Web page revision data:
________________________________________

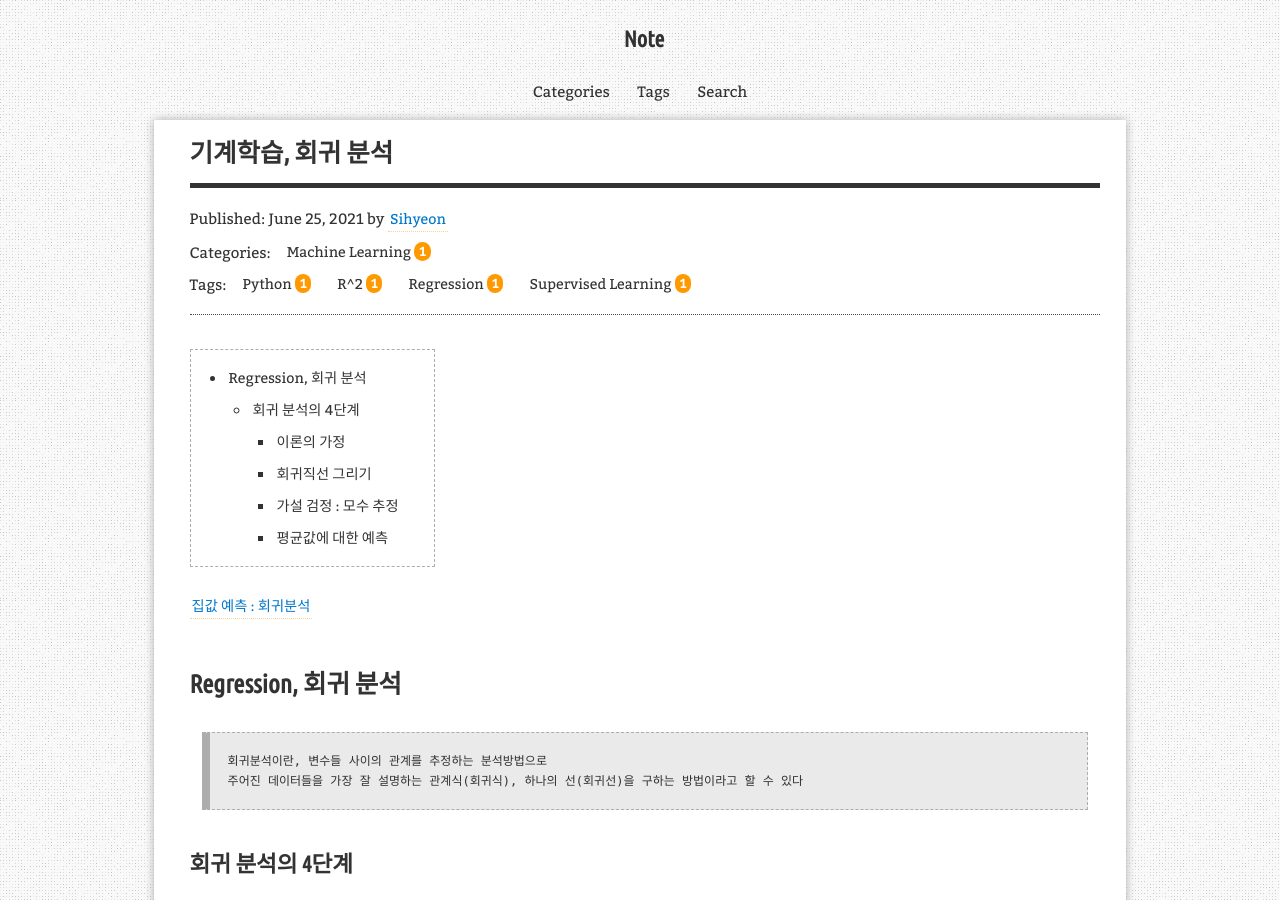
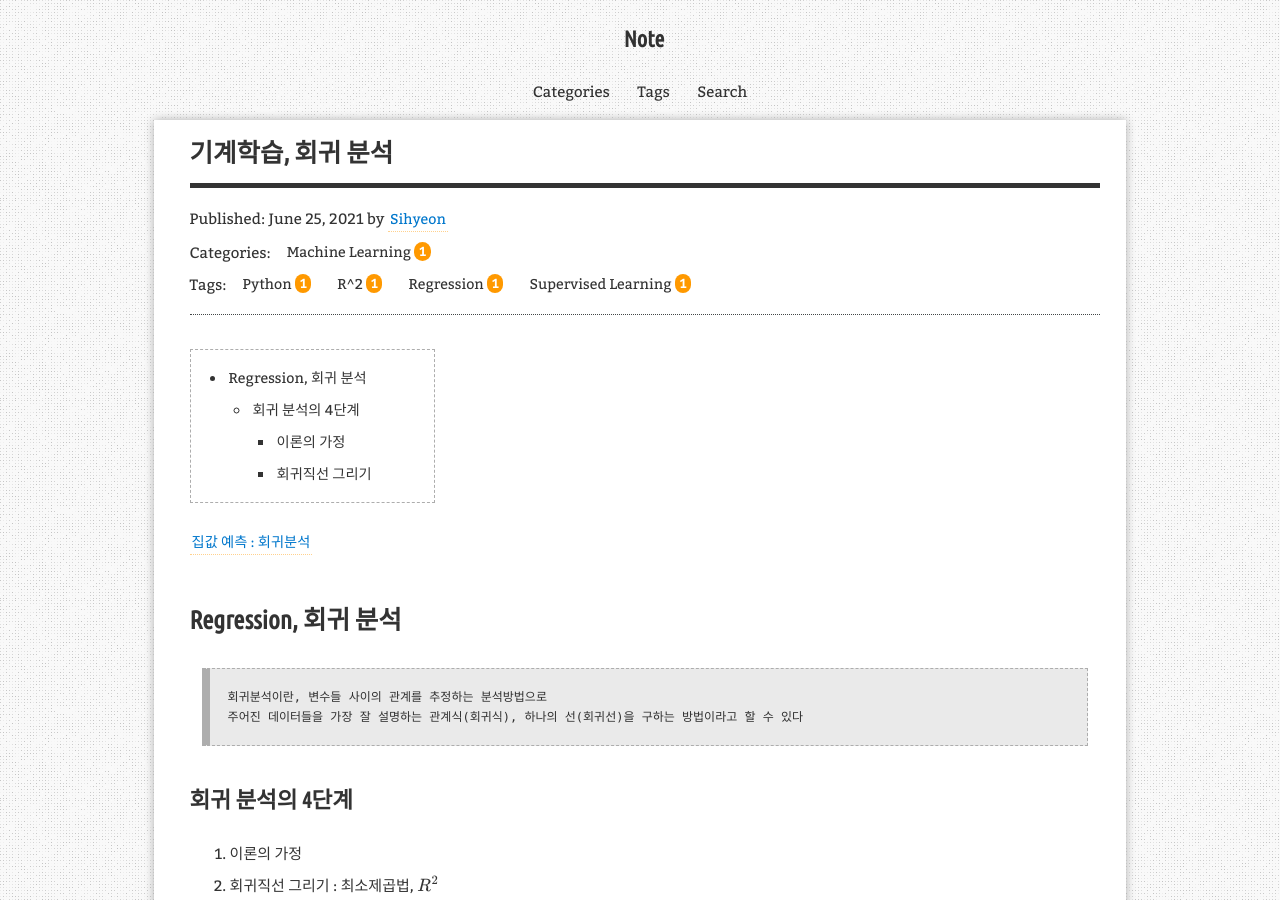
Before and after one commit to aristohyun/aristohyun.github.io, a Jekyll site: the page built from _posts/2021-06-25-Regression.md, in a window 1280 px wide and 900 px high. Built offline with Jekyll 4.4.1, drawn with Linux system fonts in a browser that asks for light colours; formulas are drawn with MathJax 3; comment, search, counter and statistics services are not loaded; some of the changed text lies outside the part shown.

Commit message:
Update 2021-06-25-Regression.md

```diff
--- a/_posts/2021-06-25-Regression.md
+++ b/_posts/2021-06-25-Regression.md
@@ -64,10 +64,3 @@ SSE = Explained Sum of Squares, 관측값 - 추정값(잔차의 합)
 $y_i$ : 관측값
 $\bar{y}$ : 관측값의 평균값
 $\hat{y}$ : 추정값 (회귀식의 값)
-
-
-### 가설 검정 : 모수 추정
-
-
-
-### 평균값에 대한 예측
```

________________________________________

What is being asked: How many lines of the records contain "Regression"? Answer with the number only.

Response to this exercise: 4